Also known as erectile dysfunction, or impotence, erectile disorder (ED) is the inability to get or maintain an erection that is firm enough for sexual intercourse or other satisfying sexual activity. While it is normal to occasionally lose an erection, men with ED have a chronic problem. ED affects at least 12 million American men and becomes more common with age. Generally, ED is only a matter of concern if the problem causes stress or loss of self-confidence, affects a relationship or is found to be a sign of an underlying health condition that requires immediate treatment.

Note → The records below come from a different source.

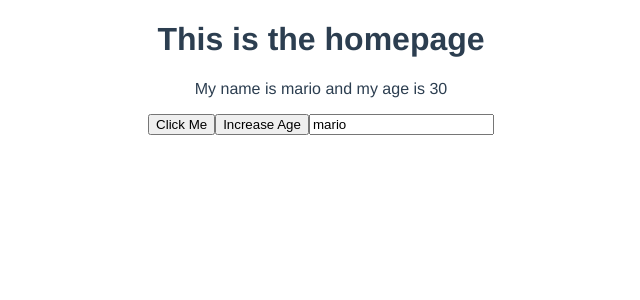
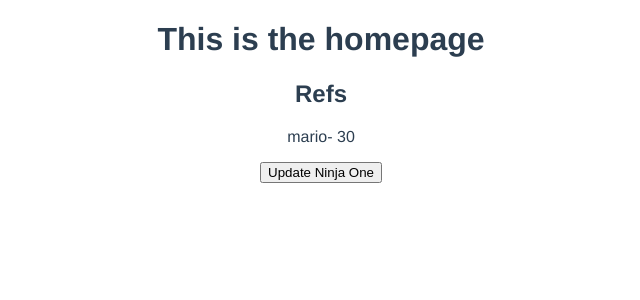
Before and after one commit to MacDavid1989/dojo-blog, a Vue app: page / in a window 1280 px wide. Shown: the top 300 px of the page, without its empty margins (319-959 px from the left). Built offline with nearby package versions, Linux system fonts and the light colour scheme.

Commit message:
refs can be any of the data types, as shown here the value is an object, and the object ref is treated the same way

```diff
--- a/src/views/Home.vue
+++ b/src/views/Home.vue
@@ -1,10 +1,9 @@
 <template>
   <div>
     <h1>This is the homepage</h1>
-    <p ref="p">My name is {{ name }} and my age is {{ age }}</p>
-    <button @click="handleClick">Click Me</button>
-    <button @click="age++">Increase Age</button>
-    <input type="text" v-model="name" />
+    <h2>Refs</h2>
+    <p ref="p">{{ ninjaOne.name }}- {{ ninjaOne.age }}</p>
+    <button @click="updateNinjaOne">Update Ninja One</button>
   </div>
 </template>
 
@@ -13,18 +12,15 @@ import { ref } from "@vue/reactivity";
 export default {
   name: "Home",
   setup() {
-    const name = ref("mario");
-    const age = ref(30);
+    const ninjaOne = ref({ name: "mario", age: 30 });
 
-    const handleClick = () => {
-      name.value = "luigi";
-      age.value = 46;
+    const updateNinjaOne = () => {
+      ninjaOne.value.age = 40;
     };
 
     return {
-      name,
-      age,
-      handleClick,
+      ninjaOne,
+      updateNinjaOne,
     };
   },
 };
```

The symptoms of ED may include inability to get an erection during sexual activity, getting an erection but not being able to sustain it long enough to finish a sexual act, or inability to get an erection that is as rigid as previously experienced. ED is diagnosed when one or more of these symptoms persist for at least six months. A five-part questionnaire, known as the International Index of Erectile Function, rates symptoms and helps determine the severity of dysfunction. Symptoms can be situational, which means they occur only in specific situations or with specific partners. Symptoms can also be generalized, meaning they occur all the time, regardless of the situation or partner involved. Low self-esteem, lack of confidence, and fear of sexual relations often accompany ED.
ED can have a physical, neurological, or psychological cause. The many physical conditions that are associated with ED include obesity, type-2 diabetes, metabolic syndrome, high blood pressure, high blood fats, coronary artery disease, premature ejaculation and a deficiency of the hormone testosterone. Medical treatments such as surgery, radiation and hormones commonly used for prostate cancer and medications, such as some antidepressants, can also cause or worsen ED, as can the use of tobacco, alcohol, and illegal drugs. Neurological conditions that can cause ED include Parkinson's disease and stroke. The psychological causes of ED generally occur in men under the age of 40 and include performance anxiety, relationship problems, religious taboos, prior sexual abuse and mood disorders such as depression, PTSD, and generalized anxiety.
Treatment often begins with lifestyle changes, such as quitting smoking (because tobacco causes narrowing of blood vessels) or taking steps to reduce cardiovascular disease risks, such as weight loss, exercise and control of blood sugar and blood pressure, which can also improve the symptoms of ED. Medications such as Cialis and Viagra, which prevent an enzyme in the penis from causing erection loss, are sometimes prescribed. When medication is unsuccessful, external vacuum pumps that increase blood flow to the penis or self-injected penile medication that induces an erection may be recommended, although these are not popular options due to the advanced planning and lack of spontaneity involved. In cases where these treatments are ineffective or not tolerated, penile implants, or internal penile pumps, that pump fluid into the penis, may be an option. When the cause of ED is psychological, however, treatment often begins with psychotherapy to get to the root of any stress, anxiety, or depression that is interfering in sexual relations.
American Psychiatric Association. Understanding Mental Disorders: Your Guide to DSM-5. 2015. American Psychiatric Publishing.
Rew KT and Heidelbaugh JJ. Erectile Dysfunction. Family Physician. 2016;94(1):820-827.
National Institutes of Health. Urologic Diseases. Erectile dysfunction. November 2015.
Mayo Clinic. Erectile Dysfunction.June 23, 2017.
Last reviewed 03/06/2018